If we Canadians were all absolutely identical, such imaginings would be simple, and effortless. Does one cow imagine that the heiffer that she spies, chewing her cud on the neighboring farm across the fence, lives a life all that much different than her own? Were we merely a group of animals, we would possess few individual characteristics, and would all live our lives following a debilitatingly common pattern, like a herd of goats, or a flock of birds. How then would we grow? Without the presence of visible alternatives, to test ourselves against, how could we ever convince ourselves to try fresh approaches to the eternal problems that are part of Being Human, and aspire to negotiate a more fulfilling compromise with them?
I’m reading a book by a journalist who spent years working as a miner, logger, construction laborer, and other physical jobs, before settling on the career of wordsmith. What perspective he brings to his writing! When he talks about the building of a dam or the raising of a skyscraper, there is an underlying current of personal experience that animates his account, so that sides of the story that would be unseen to most of us, are revealed to such a clear degree that we can appreciate the triumph of mind over matter that he genuinely feels. I can’t know, absolutely, what it is like to see an architectural blueprint emerge into physical reality, but within my own experiences I can locate a similar enough analogy to enable me to share the author’s enthusiasm for this achievement. I can see an unseen connection between his experience and mine. Because of our differences, I am made more alive, for tasting ever so much more of the infinite experiences that life has to offer. Thanks to our similarites, I can make use of his experiences, and have them add value to my own.

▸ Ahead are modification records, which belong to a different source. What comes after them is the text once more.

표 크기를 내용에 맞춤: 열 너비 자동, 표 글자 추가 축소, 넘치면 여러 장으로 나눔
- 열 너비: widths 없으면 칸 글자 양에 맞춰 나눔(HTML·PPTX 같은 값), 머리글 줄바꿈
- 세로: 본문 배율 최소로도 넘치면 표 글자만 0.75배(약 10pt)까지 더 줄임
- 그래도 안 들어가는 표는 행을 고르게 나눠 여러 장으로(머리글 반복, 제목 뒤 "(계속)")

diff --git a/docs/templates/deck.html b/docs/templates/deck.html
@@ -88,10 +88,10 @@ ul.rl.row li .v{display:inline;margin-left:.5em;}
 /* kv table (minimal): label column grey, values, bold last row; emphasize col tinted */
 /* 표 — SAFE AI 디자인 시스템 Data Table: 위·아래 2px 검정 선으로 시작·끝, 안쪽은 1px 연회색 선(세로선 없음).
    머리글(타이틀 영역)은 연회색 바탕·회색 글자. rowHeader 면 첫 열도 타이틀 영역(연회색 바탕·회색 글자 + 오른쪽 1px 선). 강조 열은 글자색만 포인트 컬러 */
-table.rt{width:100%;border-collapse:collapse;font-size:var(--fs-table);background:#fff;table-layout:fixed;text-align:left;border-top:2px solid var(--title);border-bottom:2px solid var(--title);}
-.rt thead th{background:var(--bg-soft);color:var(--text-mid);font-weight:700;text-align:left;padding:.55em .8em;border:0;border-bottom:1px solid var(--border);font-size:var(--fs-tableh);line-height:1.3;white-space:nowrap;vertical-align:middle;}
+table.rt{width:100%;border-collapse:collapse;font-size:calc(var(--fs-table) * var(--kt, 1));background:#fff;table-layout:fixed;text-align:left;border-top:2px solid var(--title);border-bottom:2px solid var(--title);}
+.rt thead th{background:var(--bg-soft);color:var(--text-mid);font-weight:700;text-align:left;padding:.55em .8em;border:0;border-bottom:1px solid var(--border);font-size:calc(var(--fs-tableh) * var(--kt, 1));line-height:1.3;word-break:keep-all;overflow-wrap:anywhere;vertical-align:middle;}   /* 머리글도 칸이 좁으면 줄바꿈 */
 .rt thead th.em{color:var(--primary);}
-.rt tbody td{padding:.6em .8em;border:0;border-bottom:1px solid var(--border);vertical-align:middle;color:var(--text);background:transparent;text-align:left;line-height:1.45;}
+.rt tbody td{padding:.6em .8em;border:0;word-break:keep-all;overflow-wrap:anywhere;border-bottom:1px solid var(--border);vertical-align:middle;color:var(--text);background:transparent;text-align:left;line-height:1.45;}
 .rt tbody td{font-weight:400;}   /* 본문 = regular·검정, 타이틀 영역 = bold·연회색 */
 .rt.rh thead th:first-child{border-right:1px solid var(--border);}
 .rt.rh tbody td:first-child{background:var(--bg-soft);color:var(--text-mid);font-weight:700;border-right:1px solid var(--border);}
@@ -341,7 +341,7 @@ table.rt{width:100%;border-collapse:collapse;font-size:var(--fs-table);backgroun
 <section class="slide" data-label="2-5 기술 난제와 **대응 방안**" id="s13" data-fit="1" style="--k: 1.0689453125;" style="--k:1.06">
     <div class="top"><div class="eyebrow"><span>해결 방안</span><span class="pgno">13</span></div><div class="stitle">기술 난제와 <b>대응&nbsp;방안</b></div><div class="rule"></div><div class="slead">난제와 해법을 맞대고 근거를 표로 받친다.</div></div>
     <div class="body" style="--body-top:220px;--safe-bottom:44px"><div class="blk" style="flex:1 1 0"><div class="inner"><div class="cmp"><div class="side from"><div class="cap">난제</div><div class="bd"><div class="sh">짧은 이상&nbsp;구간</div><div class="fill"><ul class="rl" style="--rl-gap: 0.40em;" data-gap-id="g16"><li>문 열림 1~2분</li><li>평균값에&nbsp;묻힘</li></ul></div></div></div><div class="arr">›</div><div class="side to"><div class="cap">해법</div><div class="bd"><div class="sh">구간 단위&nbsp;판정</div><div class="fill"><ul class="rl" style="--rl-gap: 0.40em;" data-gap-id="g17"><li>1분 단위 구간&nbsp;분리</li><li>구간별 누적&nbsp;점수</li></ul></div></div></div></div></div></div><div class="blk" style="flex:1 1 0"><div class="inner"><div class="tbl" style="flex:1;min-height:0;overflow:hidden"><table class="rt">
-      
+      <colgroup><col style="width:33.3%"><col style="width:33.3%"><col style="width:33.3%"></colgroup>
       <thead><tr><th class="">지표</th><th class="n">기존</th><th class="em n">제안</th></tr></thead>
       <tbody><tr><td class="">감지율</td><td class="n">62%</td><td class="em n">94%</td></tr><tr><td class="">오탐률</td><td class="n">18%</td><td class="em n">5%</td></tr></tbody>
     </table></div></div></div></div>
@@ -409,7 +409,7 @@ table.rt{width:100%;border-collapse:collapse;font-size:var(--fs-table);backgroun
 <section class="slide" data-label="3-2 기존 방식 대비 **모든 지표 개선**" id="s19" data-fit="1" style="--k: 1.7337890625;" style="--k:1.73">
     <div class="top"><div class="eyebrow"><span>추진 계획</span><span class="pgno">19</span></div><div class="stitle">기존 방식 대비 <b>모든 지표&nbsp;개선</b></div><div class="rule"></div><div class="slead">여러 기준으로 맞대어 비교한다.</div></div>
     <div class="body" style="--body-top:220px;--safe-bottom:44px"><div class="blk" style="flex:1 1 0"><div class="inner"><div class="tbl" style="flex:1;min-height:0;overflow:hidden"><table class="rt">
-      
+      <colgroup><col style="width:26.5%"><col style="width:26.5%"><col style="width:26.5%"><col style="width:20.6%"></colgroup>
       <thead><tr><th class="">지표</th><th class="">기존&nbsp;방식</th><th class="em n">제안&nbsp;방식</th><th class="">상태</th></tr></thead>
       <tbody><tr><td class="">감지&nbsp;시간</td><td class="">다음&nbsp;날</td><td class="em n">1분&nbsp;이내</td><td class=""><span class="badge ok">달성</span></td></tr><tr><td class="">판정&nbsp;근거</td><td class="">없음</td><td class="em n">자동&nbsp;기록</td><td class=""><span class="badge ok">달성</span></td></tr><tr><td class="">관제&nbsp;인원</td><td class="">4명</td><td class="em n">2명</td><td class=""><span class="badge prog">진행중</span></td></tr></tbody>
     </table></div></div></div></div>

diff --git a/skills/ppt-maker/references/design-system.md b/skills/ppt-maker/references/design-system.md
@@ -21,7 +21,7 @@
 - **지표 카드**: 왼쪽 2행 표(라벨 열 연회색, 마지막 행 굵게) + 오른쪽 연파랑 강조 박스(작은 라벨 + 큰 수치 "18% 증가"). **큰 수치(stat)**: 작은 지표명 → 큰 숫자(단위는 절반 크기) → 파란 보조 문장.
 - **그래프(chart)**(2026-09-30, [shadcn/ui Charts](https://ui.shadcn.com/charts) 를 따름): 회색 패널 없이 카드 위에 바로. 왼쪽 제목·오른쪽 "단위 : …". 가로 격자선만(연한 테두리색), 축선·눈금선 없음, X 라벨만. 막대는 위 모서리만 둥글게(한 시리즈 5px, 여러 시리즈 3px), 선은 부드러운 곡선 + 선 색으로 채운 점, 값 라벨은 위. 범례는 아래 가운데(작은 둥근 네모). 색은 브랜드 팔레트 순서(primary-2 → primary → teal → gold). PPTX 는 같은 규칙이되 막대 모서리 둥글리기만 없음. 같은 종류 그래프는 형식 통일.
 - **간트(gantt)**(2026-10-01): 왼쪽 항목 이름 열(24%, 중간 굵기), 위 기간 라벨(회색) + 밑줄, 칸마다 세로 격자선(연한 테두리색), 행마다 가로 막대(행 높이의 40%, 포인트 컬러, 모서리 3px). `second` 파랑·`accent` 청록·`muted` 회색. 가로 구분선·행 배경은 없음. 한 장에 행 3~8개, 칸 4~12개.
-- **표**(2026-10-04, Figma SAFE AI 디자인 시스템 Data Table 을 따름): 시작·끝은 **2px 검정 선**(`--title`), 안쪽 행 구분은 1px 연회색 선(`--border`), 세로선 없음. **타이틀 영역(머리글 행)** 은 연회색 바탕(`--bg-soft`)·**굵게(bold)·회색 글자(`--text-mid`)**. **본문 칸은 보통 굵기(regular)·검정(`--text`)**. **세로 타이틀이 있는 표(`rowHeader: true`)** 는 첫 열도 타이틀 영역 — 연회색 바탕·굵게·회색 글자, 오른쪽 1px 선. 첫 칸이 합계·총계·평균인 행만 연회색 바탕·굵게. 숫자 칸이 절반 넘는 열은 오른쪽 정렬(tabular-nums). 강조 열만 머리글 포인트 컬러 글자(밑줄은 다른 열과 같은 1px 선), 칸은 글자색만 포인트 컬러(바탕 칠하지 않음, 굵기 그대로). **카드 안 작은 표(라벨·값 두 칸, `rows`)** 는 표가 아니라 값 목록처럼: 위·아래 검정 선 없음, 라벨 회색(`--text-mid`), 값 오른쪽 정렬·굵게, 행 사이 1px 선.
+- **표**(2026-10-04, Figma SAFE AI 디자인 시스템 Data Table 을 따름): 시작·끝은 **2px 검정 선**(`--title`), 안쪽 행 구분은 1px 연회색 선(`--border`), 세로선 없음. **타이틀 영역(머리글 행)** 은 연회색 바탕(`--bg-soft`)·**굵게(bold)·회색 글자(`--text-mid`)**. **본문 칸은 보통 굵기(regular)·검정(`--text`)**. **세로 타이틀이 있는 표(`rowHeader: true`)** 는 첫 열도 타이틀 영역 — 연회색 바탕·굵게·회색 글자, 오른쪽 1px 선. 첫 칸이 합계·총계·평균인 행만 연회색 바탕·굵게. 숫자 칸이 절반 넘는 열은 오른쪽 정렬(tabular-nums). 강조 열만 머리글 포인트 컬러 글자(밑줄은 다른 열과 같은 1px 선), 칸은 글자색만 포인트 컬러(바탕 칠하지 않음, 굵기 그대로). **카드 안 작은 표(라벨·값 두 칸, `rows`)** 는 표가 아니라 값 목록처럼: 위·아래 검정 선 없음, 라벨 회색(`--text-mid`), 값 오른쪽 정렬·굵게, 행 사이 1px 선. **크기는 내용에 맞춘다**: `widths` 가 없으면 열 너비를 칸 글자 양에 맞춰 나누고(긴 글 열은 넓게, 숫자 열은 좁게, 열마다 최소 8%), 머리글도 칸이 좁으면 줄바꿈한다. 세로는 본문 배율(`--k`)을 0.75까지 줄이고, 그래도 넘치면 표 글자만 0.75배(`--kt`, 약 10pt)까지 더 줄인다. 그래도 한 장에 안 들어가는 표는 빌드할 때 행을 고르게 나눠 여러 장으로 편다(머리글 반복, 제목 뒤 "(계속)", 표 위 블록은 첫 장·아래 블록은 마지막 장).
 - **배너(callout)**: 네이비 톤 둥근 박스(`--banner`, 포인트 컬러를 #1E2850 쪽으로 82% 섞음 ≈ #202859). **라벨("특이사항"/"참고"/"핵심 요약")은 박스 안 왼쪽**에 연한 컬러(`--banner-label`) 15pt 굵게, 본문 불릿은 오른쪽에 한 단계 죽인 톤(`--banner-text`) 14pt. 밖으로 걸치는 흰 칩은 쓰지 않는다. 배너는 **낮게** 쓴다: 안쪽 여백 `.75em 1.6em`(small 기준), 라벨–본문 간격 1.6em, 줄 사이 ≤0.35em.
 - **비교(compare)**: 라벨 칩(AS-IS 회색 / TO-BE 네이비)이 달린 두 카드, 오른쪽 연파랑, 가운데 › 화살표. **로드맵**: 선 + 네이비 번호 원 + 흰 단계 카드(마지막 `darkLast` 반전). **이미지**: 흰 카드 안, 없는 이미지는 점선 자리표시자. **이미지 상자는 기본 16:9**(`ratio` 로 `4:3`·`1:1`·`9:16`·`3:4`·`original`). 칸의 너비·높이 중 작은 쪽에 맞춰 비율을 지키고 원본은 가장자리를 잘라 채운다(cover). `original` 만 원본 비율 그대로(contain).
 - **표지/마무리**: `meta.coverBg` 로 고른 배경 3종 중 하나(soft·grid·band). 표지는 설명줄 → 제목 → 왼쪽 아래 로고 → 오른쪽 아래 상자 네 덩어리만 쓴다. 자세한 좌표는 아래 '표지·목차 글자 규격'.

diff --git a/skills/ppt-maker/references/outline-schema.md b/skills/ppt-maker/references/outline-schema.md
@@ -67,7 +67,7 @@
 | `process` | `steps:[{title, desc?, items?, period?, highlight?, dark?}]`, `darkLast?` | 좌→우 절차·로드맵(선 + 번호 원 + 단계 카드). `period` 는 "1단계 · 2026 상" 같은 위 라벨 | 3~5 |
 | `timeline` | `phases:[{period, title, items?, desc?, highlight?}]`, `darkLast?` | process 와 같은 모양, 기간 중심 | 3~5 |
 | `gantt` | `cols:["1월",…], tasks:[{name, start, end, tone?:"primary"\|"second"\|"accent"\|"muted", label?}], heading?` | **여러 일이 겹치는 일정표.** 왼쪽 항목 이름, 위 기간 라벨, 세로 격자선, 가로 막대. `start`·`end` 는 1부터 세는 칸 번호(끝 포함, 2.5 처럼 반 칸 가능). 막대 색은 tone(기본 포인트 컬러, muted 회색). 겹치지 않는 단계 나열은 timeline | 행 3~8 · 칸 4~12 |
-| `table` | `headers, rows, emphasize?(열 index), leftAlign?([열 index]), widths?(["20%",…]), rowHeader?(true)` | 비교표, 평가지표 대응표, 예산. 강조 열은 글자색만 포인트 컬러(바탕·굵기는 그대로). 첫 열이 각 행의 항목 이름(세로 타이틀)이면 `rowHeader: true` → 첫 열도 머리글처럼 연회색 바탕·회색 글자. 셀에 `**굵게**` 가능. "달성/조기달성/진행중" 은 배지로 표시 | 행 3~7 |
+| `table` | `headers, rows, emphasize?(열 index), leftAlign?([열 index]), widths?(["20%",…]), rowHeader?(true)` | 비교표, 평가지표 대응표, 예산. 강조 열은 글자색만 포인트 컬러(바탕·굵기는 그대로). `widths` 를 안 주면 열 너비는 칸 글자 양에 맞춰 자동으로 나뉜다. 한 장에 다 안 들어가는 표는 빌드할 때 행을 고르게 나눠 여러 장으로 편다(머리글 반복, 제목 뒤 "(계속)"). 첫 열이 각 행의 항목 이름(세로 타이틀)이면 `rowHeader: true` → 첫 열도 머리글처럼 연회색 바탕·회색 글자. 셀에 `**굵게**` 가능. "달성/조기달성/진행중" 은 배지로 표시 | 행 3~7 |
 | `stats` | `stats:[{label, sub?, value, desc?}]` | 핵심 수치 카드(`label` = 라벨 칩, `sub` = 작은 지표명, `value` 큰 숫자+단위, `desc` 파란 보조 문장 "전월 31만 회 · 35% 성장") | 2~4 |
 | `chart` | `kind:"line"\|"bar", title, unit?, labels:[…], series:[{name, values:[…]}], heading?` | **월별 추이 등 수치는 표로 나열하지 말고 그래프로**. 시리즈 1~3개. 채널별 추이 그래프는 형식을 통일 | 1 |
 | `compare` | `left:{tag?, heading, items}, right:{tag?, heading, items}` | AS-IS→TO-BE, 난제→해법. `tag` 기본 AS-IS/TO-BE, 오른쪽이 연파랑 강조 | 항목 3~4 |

It is our great fortune, therefore, that our nation exists as a team, not a group; a subtle distinction that means everything to our survival, and one far more appropriate to the human species, befitting its ability to progress. From our different homes and courtesy of our different experiences, we can compare our unique vantage points and test, and measure, and judge, all the while arriving at a clearer understanding of our own homes and our own experiences.

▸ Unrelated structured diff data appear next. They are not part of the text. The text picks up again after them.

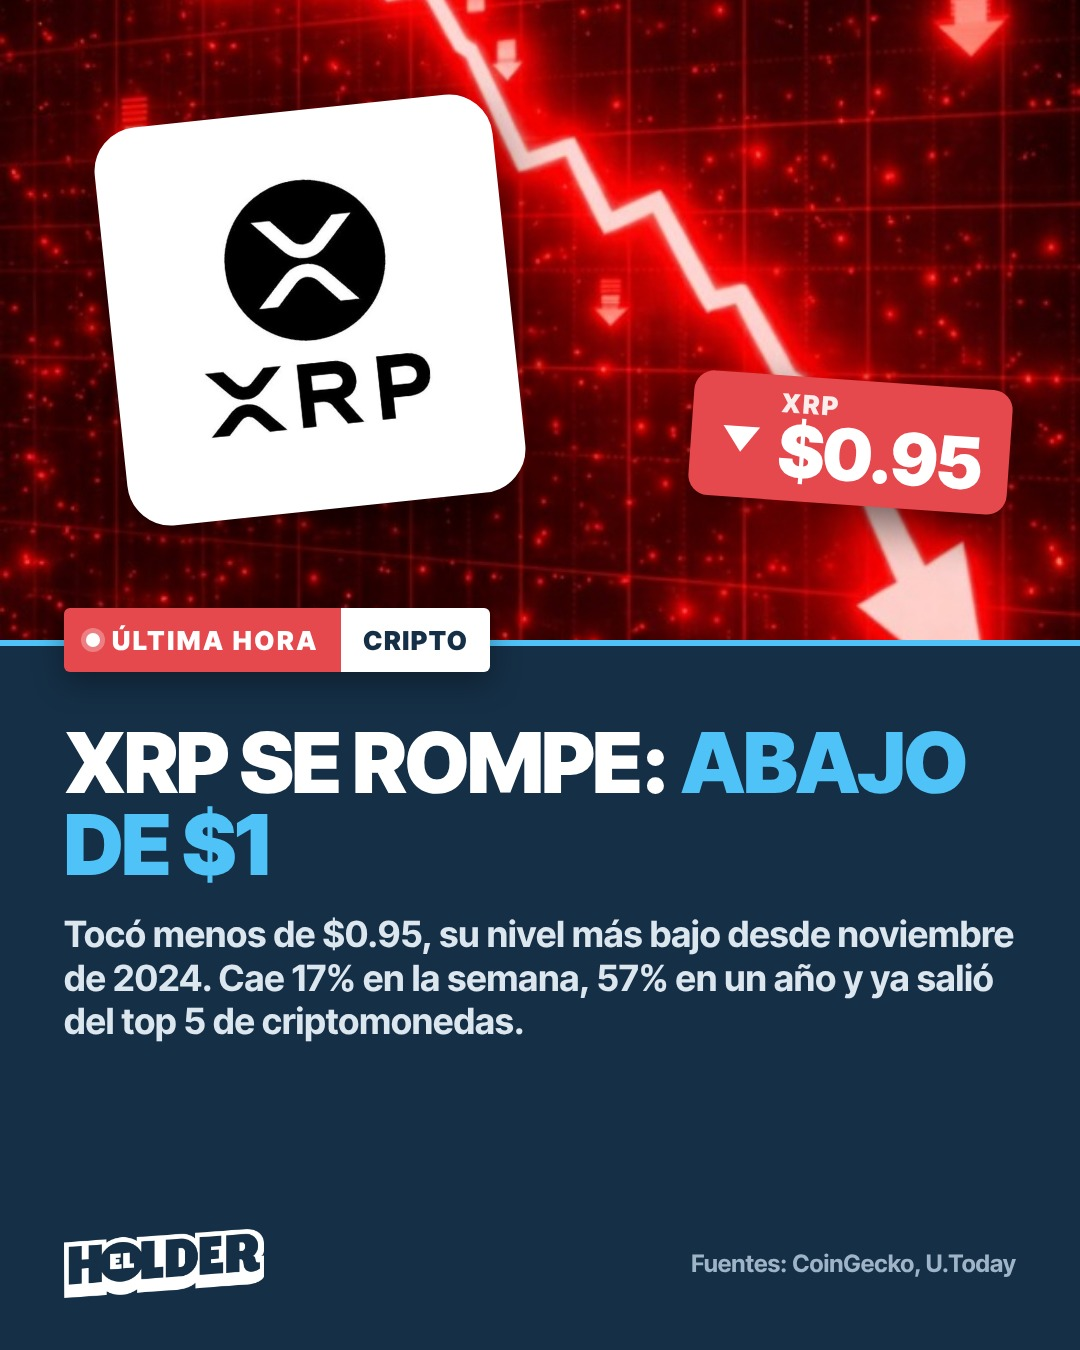
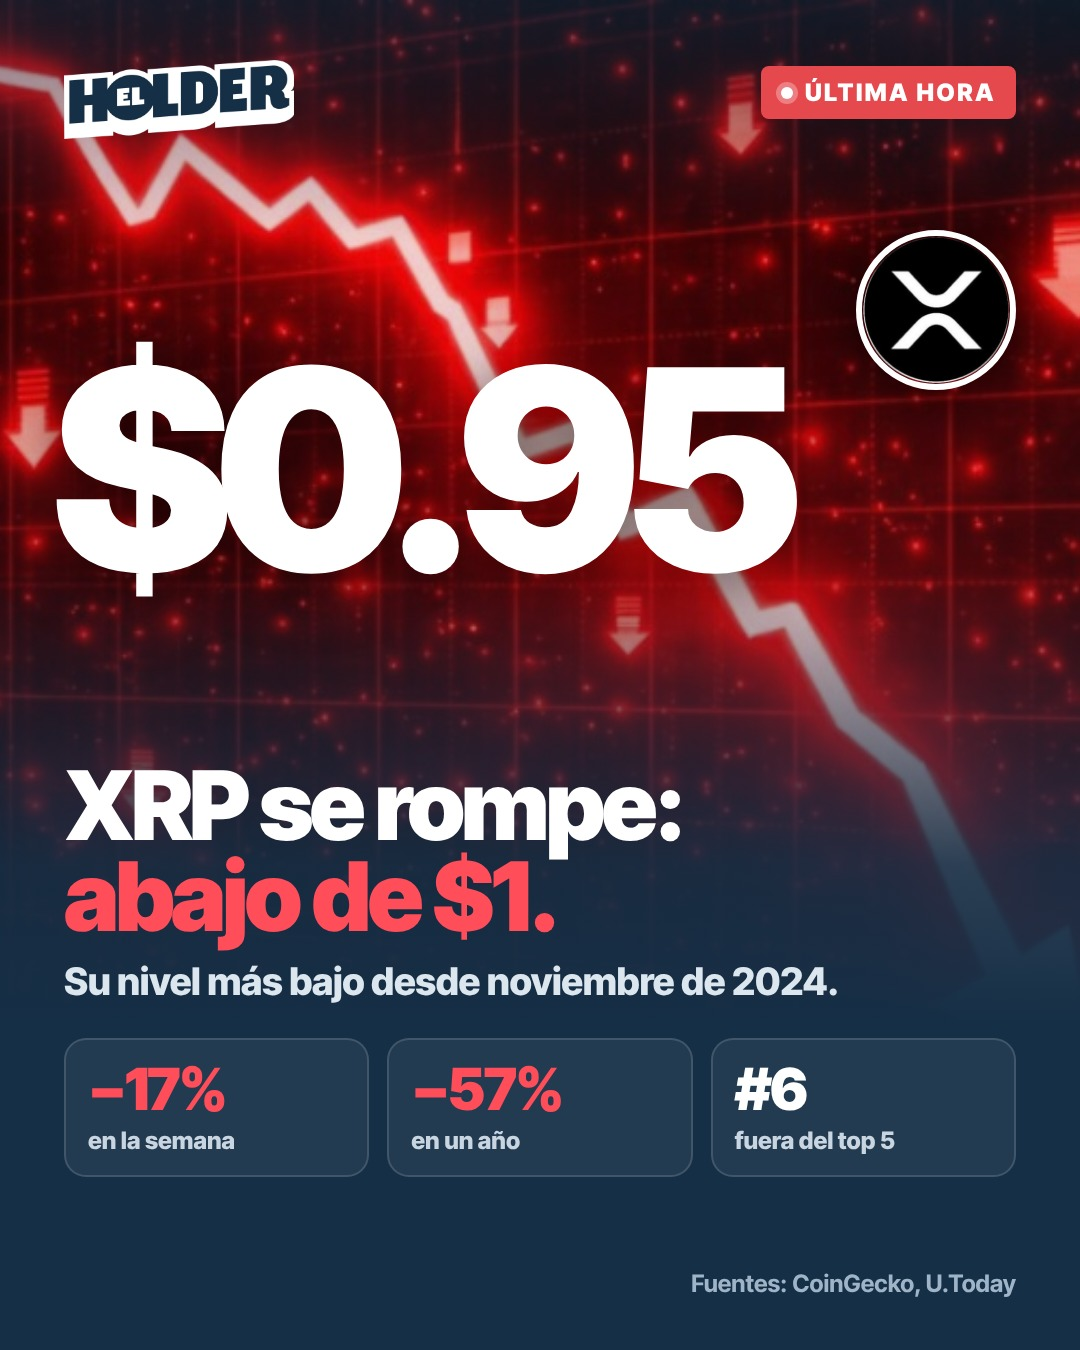
XRP: nuevo diseño de portada
Claude-Session: https://claude.ai/code/session_011HtJt2a4sBpoKNENnst7wy

diff --git a/noticias/2026-11-14-xrp-bajo-un-dolar/src/portada2.html b/noticias/2026-11-14-xrp-bajo-un-dolar/src/portada2.html
@@ -1,0 +1,40 @@
+<!doctype html><html><head><meta charset="utf-8"><style>
+@font-face{font-family:'IT';font-weight:700;src:url('../../../fonts/inter-tight-latin-700-normal.woff2')}
+@font-face{font-family:'IT';font-weight:800;src:url('../../../fonts/inter-tight-latin-800-normal.woff2')}
+@font-face{font-family:'IT';font-weight:900;src:url('../../../fonts/inter-tight-latin-900-normal.woff2')}
+html,body{margin:0}*{box-sizing:border-box}
+body{width:1080px;height:1350px;position:relative;overflow:hidden;background:#152F46;font-family:'IT';color:#fff}
+#bg{position:absolute;inset:0;background:url(foto.jpg) center/cover}
+#capa{position:absolute;inset:0;background:linear-gradient(180deg,rgba(21,47,70,.55) 0%,rgba(21,47,70,.05) 18%,rgba(21,47,70,.15) 42%,rgba(21,47,70,.9) 64%,#152F46 76%)}
+#logo{position:absolute;left:64px;top:60px;width:230px}
+#chip{position:absolute;right:64px;top:66px;display:flex;align-items:center;gap:12px;background:#E5484D;border-radius:8px;padding:12px 20px;font-weight:900;font-size:24px;letter-spacing:.1em}
+#chip i{width:12px;height:12px;border-radius:50%;background:#fff;box-shadow:0 0 0 5px rgba(255,255,255,.3)}
+#mark{position:absolute;right:64px;top:230px;width:160px;height:160px;border-radius:50%;background:url(xrp-mark.png) center/cover;border:6px solid #fff;box-shadow:0 18px 50px rgba(0,0,0,.6)}
+#price{position:absolute;left:52px;top:330px;font-size:280px;font-weight:900;letter-spacing:-.07em;line-height:1;text-shadow:0 12px 60px rgba(0,0,0,.6)}
+#t{position:absolute;left:64px;right:64px;top:760px}
+#t p{margin:16px 0 0;font-size:38px;font-weight:800;color:#DCE6EF;letter-spacing:-.01em}
+h1{margin:0;font-size:96px;font-weight:900;line-height:.95;letter-spacing:-.04em}
+h1 span{color:#FF4D5A}
+.stats{display:flex;gap:18px;margin-top:34px}
+.st{flex:1;background:rgba(255,255,255,.06);border:2px solid rgba(255,255,255,.14);border-radius:22px;padding:20px 22px}
+.st b{display:block;font-size:58px;font-weight:900;letter-spacing:-.04em;line-height:1;color:#FF4D5A}
+.st span{display:block;margin-top:8px;font-size:24px;font-weight:800;color:#C9D6E2}
+#pie{position:absolute;left:64px;right:64px;bottom:52px;display:flex;justify-content:flex-end}
+#pie span{font-size:24px;font-weight:700;color:#9FB4C7}
+</style></head><body>
+<div id="bg"></div><div id="capa"></div>
+<img id="logo" src="../../../brand/logo-horizontal-transparente.png">
+<div id="chip"><i></i>ÚLTIMA HORA</div>
+<div id="mark"></div>
+<div id="price">$0.95</div>
+<div id="t">
+  <h1>XRP se rompe:<br><span>abajo de $1.</span></h1>
+  <p>Su nivel más bajo desde noviembre de 2024.</p>
+  <div class="stats">
+    <div class="st"><b>−17%</b><span>en la semana</span></div>
+    <div class="st"><b>−57%</b><span>en un año</span></div>
+    <div class="st"><b style="color:#fff">#6</b><span>fuera del top 5</span></div>
+  </div>
+</div>
+<div id="pie"><span>Fuentes: CoinGecko, U.Today</span></div>
+</body></html>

We who come from different homes all choose to share one home, a useful, conjured connection which we call a nation. We who pursue different objectives and different goals may still gather around one objective, one goal, which we call preserving our nation. We players with our different strengths and weaknesses, our common ideals and objectives, all play the same game. We’re on the same team: Canada. Just because we’re on the same team, doesn’t mean we all must play the same position. Some are better suited for certain roles than others. Some roles strengthen the team, others weaken the team, occasionally to the point of poisoning it. How to tell which is which, if we are to rely on the limitations of individual, personal, experiences? We need variety of experience to establish proper perspective in order to arrive at informed judgments. But first must come the definition of our national bond, first must come this thing called Canada.
"Is it nothing to you?", challenges one of the three carvings on the Vancouver Cenotaph. Well, Canada will become nothing if we choose to ignore our common connections. It can remain something, if we choose to harness our individual strengths, in order to work towards clear objectives.
Tonight, as we have for 11 other months, we meet in the Atrium of the Vancouver Public Library, 7:00 to 9:00 pm, in search of a further connection to, and clarification of, this nation of team players called Canada.
We hope to see you there.